We’re seeing a trend that in China when there’s a local outbreak, it’s responded to quickly and very strictly rather than responding later at a nationwide level. It’s proved to be successful and we’re happy to see so many daily activities opening back up.

Out & About

Everyone in China is required to use a contact tracing app with daily check-ins and a daily approval code for activities. The approval code is necessary for activities ranging from travel to buying something at a store. If someone you have had contact with comes down with the virus your approval to do some activities may not be given that day. There are also some different entry requirements when you’re traveling between provinces (some require a 14-day travel itinerary and your test results).

China has been in a re-opening phase for months now and locals have been taking full advantage after country-wide quarantines. So many of our longtime favorite spots have reopened, with new safety parameters in place like capacity limits, temperature checks upon entering, booking tickets in advance, and the requirement to wear a mask.

Here are just a few of the updates we’re hearing about: 

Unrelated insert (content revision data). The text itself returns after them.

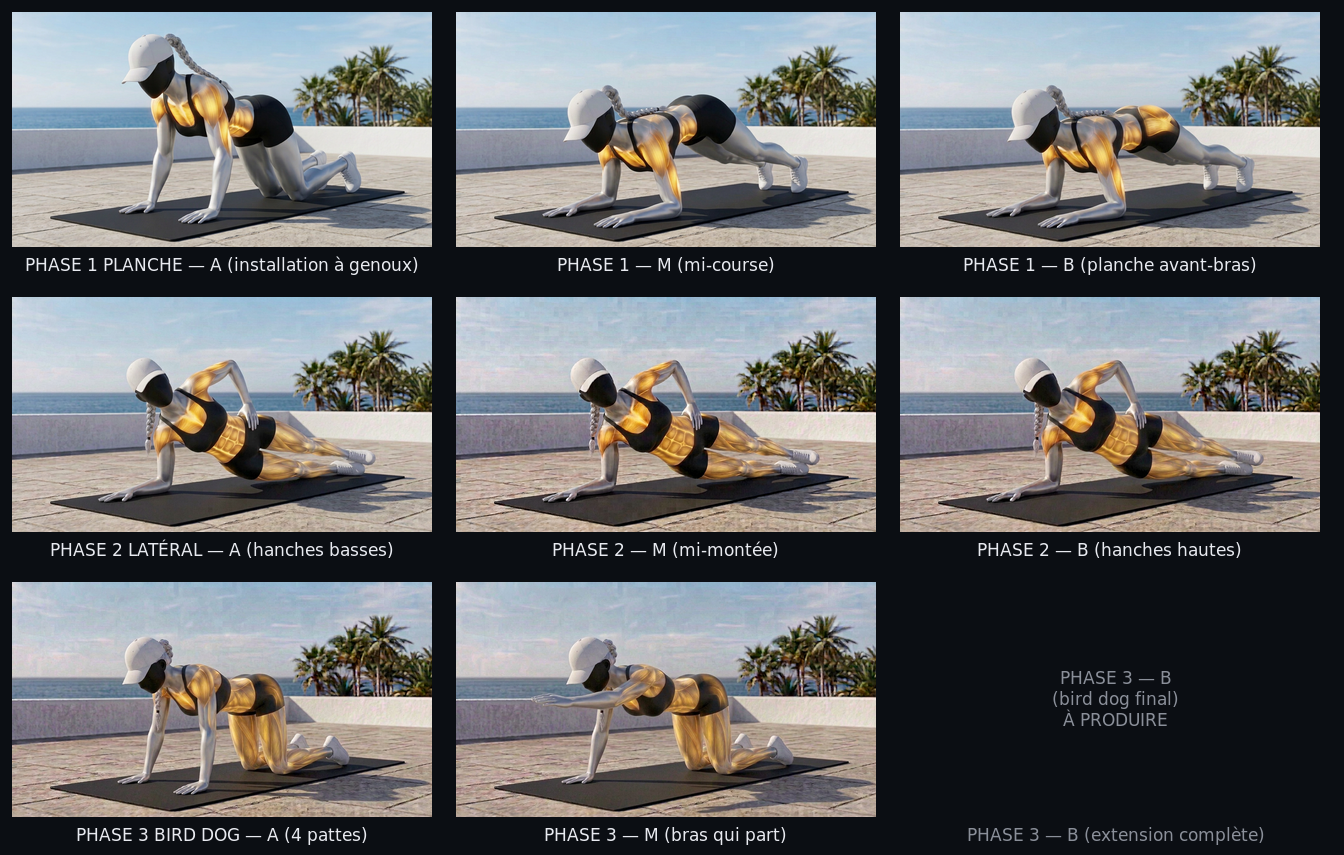
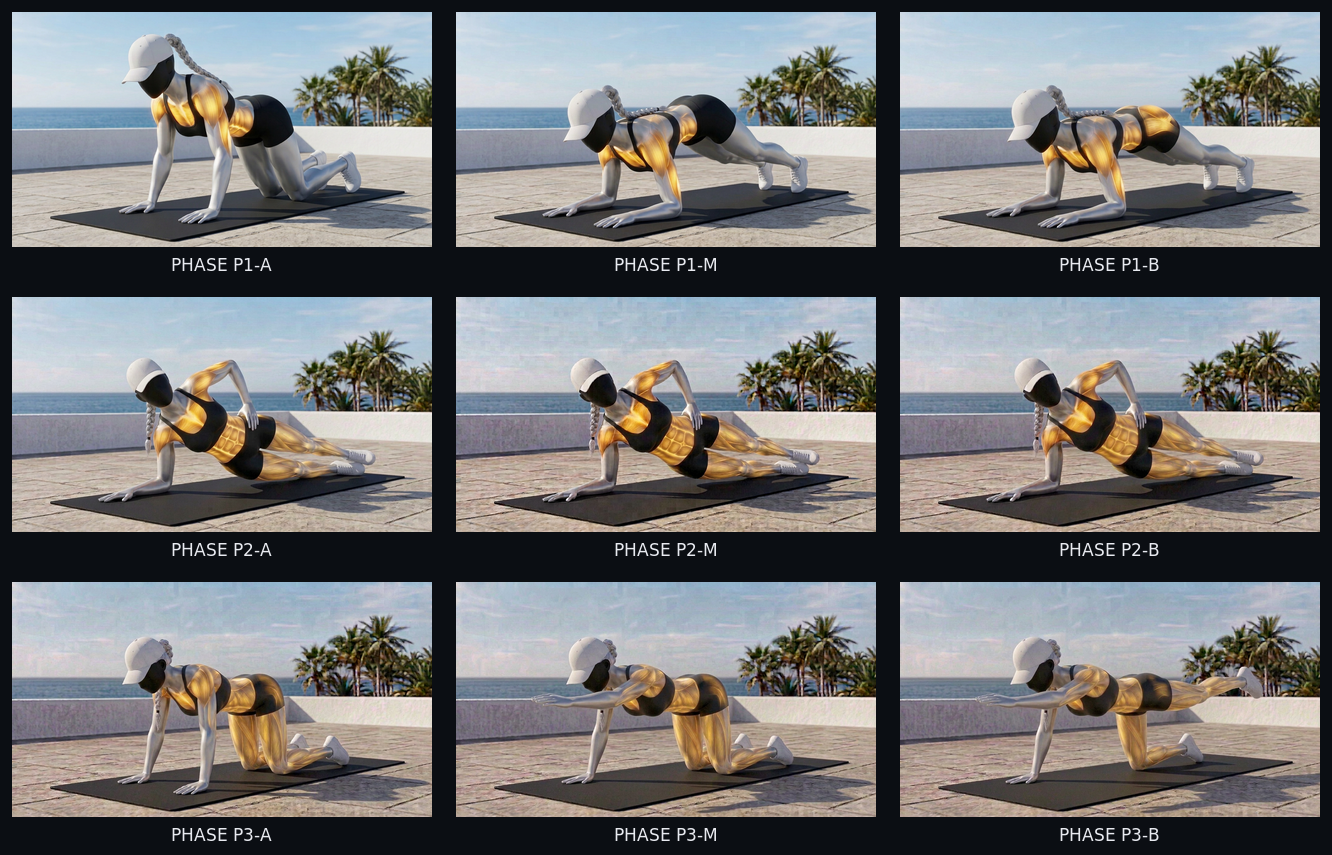
feat(animations): LOT 3 FEMME — circuit gainage COMPLET (9/9), animation composite livrée
Planche validée par le user (« valider, poursuis »). La 9e position manquante (bird dog,
extension complète bras droit + jambe gauche opposée, dos plat, bassin stable) a été
produite et chaînée sur la mi-course de la phase 3.

Livrables :
- themeA/femme/circuit-gainage-3poses.gif — animation COMPOSITE, 460x257, 16 frames ;
- themeA/femme/LOT3F-circuit-gainage-femme.gif — planche 1420x265, 3 colonnes (une par
  phase : planche / gainage latéral / bird dog), 4 frames, sans -layers optimize ;
- themeA/femme/LOT3F-circuit-gainage-PLANCHE-FINALE.jpg + PLANCHE-TRAVAIL…png — contrôle.

Convention de boucle (à confirmer par le user) : le format du chantier A→M→B→M ne décrit
que 3 positions ; pour 3 phases enchaînées, la boucle est A→M→B sur chaque phase puis
retour arrière jusqu'au départ (P1A-M-B → P2A-M-B → P3A-M-B → P2M-A → P1M-A), afin
d'éviter un saut du mannequin entre la fin du circuit et son recommencement.

Contrôles : format 1376x768 pour les 9 positions sources (aucun portrait) ; RMSE
P1 A→M 0,158 · P1 M→B 0,081 · P2 A→M 0,053 · P2 M→B 0,035 · P3 A→M 0,057 · P3 M→B 0,060
(tous > 0,030) ; anti-doublon : 0 doublon sur les 59 GIF du chantier, 0 sur les 9 PNG.

Technique re-vérifiée en ligne (règle 14, demande du user) : bird dog — à quatre pattes,
mains sous les épaules, genoux sous les hanches, extension du bras et de la jambe
OPPOSÉS, hanches et épaules de niveau, « un verre d'eau en équilibre sur le bas du dos »
[…]

diff --git a/yanis-fitness-evolution/animations/SUIVI.md b/yanis-fitness-evolution/animations/SUIVI.md
@@ -442,11 +442,27 @@ image (≈ 9 images par circuit → **1 circuit par tour**).
 | 6 | Gainage latéral | B — hanches hautes, ligne droite chevilles-épaules | `_sources/LOT3F/circuit-gainage-P2-B.png` | ✅ |
 | 7 | Bird dog | A — à quatre pattes, dos plat | `_sources/LOT3F/circuit-gainage-P3-A.png` | ✅ |
 | 8 | Bird dog | M — bras droit qui s'allonge vers l'avant | `_sources/LOT3F/circuit-gainage-P3-M.png` | ✅ |
-| 9 | Bird dog | B — bras droit + jambe gauche tendus à l'horizontale | — | ⬜ **drapeau rouge** |
+| 9 | Bird dog | B — bras droit + jambe gauche tendus à l'horizontale | `_sources/LOT3F/circuit-gainage-P3-B.png` | ✅ |
 
-**Planche de travail (8/9) :** `themeA/femme/_sources/LOT3F/PLANCHE-TRAVAIL-LOT3F-circuit-gainage.png`
-— affichée au user pour son œil (règle 7). La 9ᵉ position étant absente, cette planche est
-un **aperçu de travail**, pas la planche de livraison.
+**LIVRÉ — 9 / 9 positions** (2026-10-07, 2ᵉ tour) :
+
+| Livrable | Fichier |
+| --- | --- |
+| Animation composite FEMME | `themeA/femme/circuit-gainage-3poses.gif` (**460×257, 16 frames** — A→M→B sur chacune des 3 phases, puis retour arrière jusqu'à A) |
+| Planche 3 colonnes | `themeA/femme/LOT3F-circuit-gainage-femme.gif` (**1420×265, 4 frames** — 1 colonne par phase : planche / latéral / bird dog) |
+| Planche de contrôle statique | `themeA/femme/LOT3F-circuit-gainage-PLANCHE-FINALE.jpg` |
+| Les 9 positions | `themeA/femme/_sources/LOT3F/circuit-gainage-P*.png` + `PLANCHE-TRAVAIL-…png` |
+
+⚠ **Note d'assemblage** : le format du chantier « A→M→B→M » ne décrit correctement que
+**3 positions**. Pour un circuit composite de 3 phases (9 positions), la boucle retenue est
+**A→M→B sur chaque phase puis retour à la position de départ** :
+P1 A-M-B → P2 A-M-B → P3 A-M-B → P2 M-A → P1 M-A. Cela donne un **aller-retour propre,
+sans saut entre la fin de la phase 3 et le début de la phase 1** (un retour direct B→A
+aurait produit un téléportage du mannequin). Le générateur `scripts/build-gif-lot.sh`
+ne sait produire que la boucle à 3 positions : l'assemblage du composite a donc été fait
+avec la même chaîne d'outils (`convert`, `-delay 130/110`, `-colors 96`, `-layers
+optimize` sur le GIF, **jamais** sur la planche), en conservant les paramètres validés.
+**Si le user veut une autre convention de boucle, elle est à trancher.**
 
 ### Budget d'images IA du tour — 10 / 10, aucune image perdue en silence
 
@@ -533,8 +549,8 @@ légenées). Constats :
    ⚠ si la phase 3 est ajoutée à part, utiliser la même chaîne d'images et **jamais
    `-layers optimize` sur la planche** ;
 3. afficher la planche définitive → validation user ;
-4. **puis seulement** produire `circuit-abdominaux` en FEMME (crunch → relevés de jambes
-   → gainage, 9 images, 1 circuit par tour) ;
+4. ✅ **FAIT** — `circuit-abdominaux` en FEMME lancé dans le même tour (crunch → relevés de
+   jambes → gainage, 9 images) ;
 5. le remplacement des fichiers **HOMME** (aujourd'hui en version simple) ne se fera
    **qu'après accord explicite du user** (règle 2).
 

diff --git a/PASSATION-ANIMATIONS.md b/PASSATION-ANIMATIONS.md
@@ -282,8 +282,14 @@ Ces dossiers évitent de repayer des images déjà générées.
 2. ✅ **FAIT** — r**attrapage de la fille sur les lots 1 et 2** :
    `dead-bug`, `bird-dog`, `gainage-lateral`, `mountain-climbers`, `dead-bug-rotation`,
    `gainage-lateral-dyn` existent en HOMME **et** FEMME.
-3. 🟠 **LOT 3 EN COURS — `circuit-gainage` FEMME : 8 / 9 positions produites** (commit
-   `56ec4ce`), chaînées en 3 phases :
+3. ✅ **FAIT le 2026-10-07 — LOT 3 FEMME `circuit-gainage` : 9 / 9 positions, livré.**
+   Animation composite `themeA/femme/circuit-gainage-3poses.gif` (460×257, 16 frames) +
+   planche 3 colonnes `themeA/femme/LOT3F-circuit-gainage-femme.gif` (1420×265).
+   **Boucle retenue** : A→M→B sur chacune des 3 phases, puis retour arrière jusqu'au
+   départ (évite un saut entre la fin du circuit et son début) — convention à confirmer
+   par le user.
+   `circuit-abdominaux` FEMME enchaîné dans le même tour (voir ci-dessous).
+   Rappel du déroulé (3 phases chaînées) :
    - **phase 1 planche** : A installation à genoux → M jambes qui s'allongent → B planche
      complète sur avant-bras ;
    - **phase 2 gainage latéral** : A flanc gauche hanches basses → M bassin à mi-hauteur →
@@ -291,10 +297,11 @@ Ces dossiers évitent de repayer des images déjà générées.
    - **phase 3 bird dog** : A quatre pattes → M bras droit qui s'allonge → **B (extension
      complète) REFUSÉE par la limite des 10 images IA : à produire en ouverture du
      prochain tour.**
-   **Contrôle du 2026-10-07 (2ᵉ passe, à la demande du user)** — voir le détail et les
-   réserves en § 8 et dans `SUIVI.md` ; l'aperçu est **dans le dépôt** :
-   `animations/themeA/femme/_sources/LOT3F/PLANCHE-TRAVAIL-LOT3F-circuit-gainage.png`
-   (+ `GRILLE-CHECK-LOT3F-circuit-gainage.jpg`).
+   **Contrôle du 2026-10-07 (2ᵉ passe, à la demande du user)** — planche validée par le
+   user (« valider, poursuis ») malgré les réserves listées en § 8 ; l'aperçu est **dans
+   le dépôt** :
+   `animations/themeA/femme/LOT3F-circuit-gainage-PLANCHE-TRAVAIL.png`
+   (+ `GRILLE-CHECK-LOT3F-circuit-gainage.jpg`, `LOT3F-circuit-gainage-PLANCHE-FINALE.jpg`).
    Corrections identifiées et **à trancher par le user** avant de poursuivre :
    (a) P1-A : la main gauche est déjà posée au sol devant le genou, ce qui rend la
    séquence d'installation confuse pour un mouvement à quatre pattes ;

Feb 28 — Zhangjiajie National Park reopened to visitors. It’s a NP found in a remote part of China that’s perfect for hiking — it’s widely considered a favorite destination for both locals and our volunteers.  The town reports things starting to return to a more familiar state with businesses reopening as well.
March 2 — Tianmen Mountain (in the town of Zhangjiajie) reopened cable car access to the mountain.
March 24 — Sections of the Great Wall, including Badaling (the most popular for visitors), reopened.
March 25 — The Terracotta Warriors in Xi’an reopened.
April 4 — Mount Huangshan reopened. They saw a tremendous amount of visitors opening weekend and authorities urged travelers to see other sites because capacity was at its max the first few days.
May 1 — Beijing’s museums, including the capital’s famous Forbidden City, reopened.
May 1-5 — During China’s national Labor Day (a 5-day holiday), Suzhou extended hours for it’s most popular areas to help stagger the crowds.
May 11 — Disneyland Shanghai reopened with a few restrictions.
July 20 — Movie theaters open in low-risk areas.
September 20 — 90% of students are back in class
September 25 — Disneyland Hong Kong reopens after closing in July
October 1-7 — Millions of tourists visited countless sites during the Golden Week Holiday
January 1 — Thousands celebrate together for the New Year and get ready for Chinese New Year

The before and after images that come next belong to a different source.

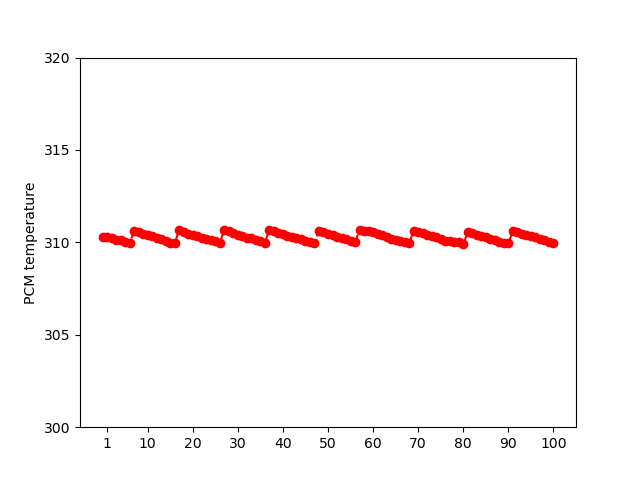
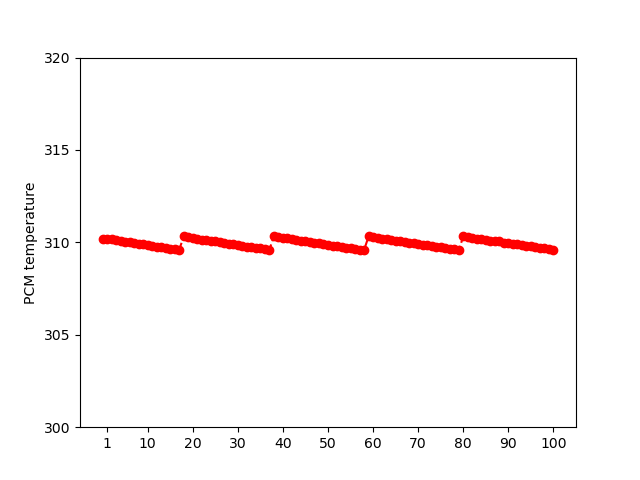
DO WHILE loop worksss

Changed region(s): [[0.1562, 0.4688, 0.875, 0.5312]]

diff --git a/phasechange2025test6.py b/phasechange2025test6.py
@@ -10,7 +10,7 @@ from numpy import linalg as la
 ##### time advancement #####
 N = 100;
 kk = 1 # Iterative steps
-dt = 60. #step in seg
+dt = 30. #step in seg
 
 
 ##### Fluid Properties#######
@@ -129,6 +129,6 @@ while True:
             #plt.show()
     
     kk = kk + 1
-    if not (la.norm(T)-la.norm(TT))<20.:
+    if (la.norm(T)-la.norm(TT))<1.:
        break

Trains and domestic flights are operating, however there may be sporadic closures. As an example, train routes to and from Beijing were canceled when an outbreak in the city occurred in mid-June.

In previous semesters, ILP groups did not leave China due to single-entry visa restrictions. So this aspect of the experience won’t be affected by the virus. We’re just happy that China has so much to offer as far as vacations go, there’s really no reason to leave during the semester!

Okay, now what?  Should I still apply for China

If you’re thinking “that’s all really good to know, but what does that mean for me?” we have some good news to share: time is still totally on your side.

We’ve seen policies change without notice that have made the difference between us thinking we need to wait longer to open a semester, and deciding to send volunteers there. Sometimes that has happened in the span of just a couple of weeks or even in a single day. A lot could change for our Fall 2021 volunteers. 

So we say start your application now so that you’re ready when the time comes. We are going to need volunteers who are ready to go right when things change for the better, which is why we think it’s a good idea to have your application in (even if things potentially look uncertain right now). Time really is on your side.

We’re also here for all of your questions. We’d love to talk about deferring to a later semester if things still need more time or finding a country right now that’ll be a good fit for you. You can bet that once things open up, you’ll be the first to know!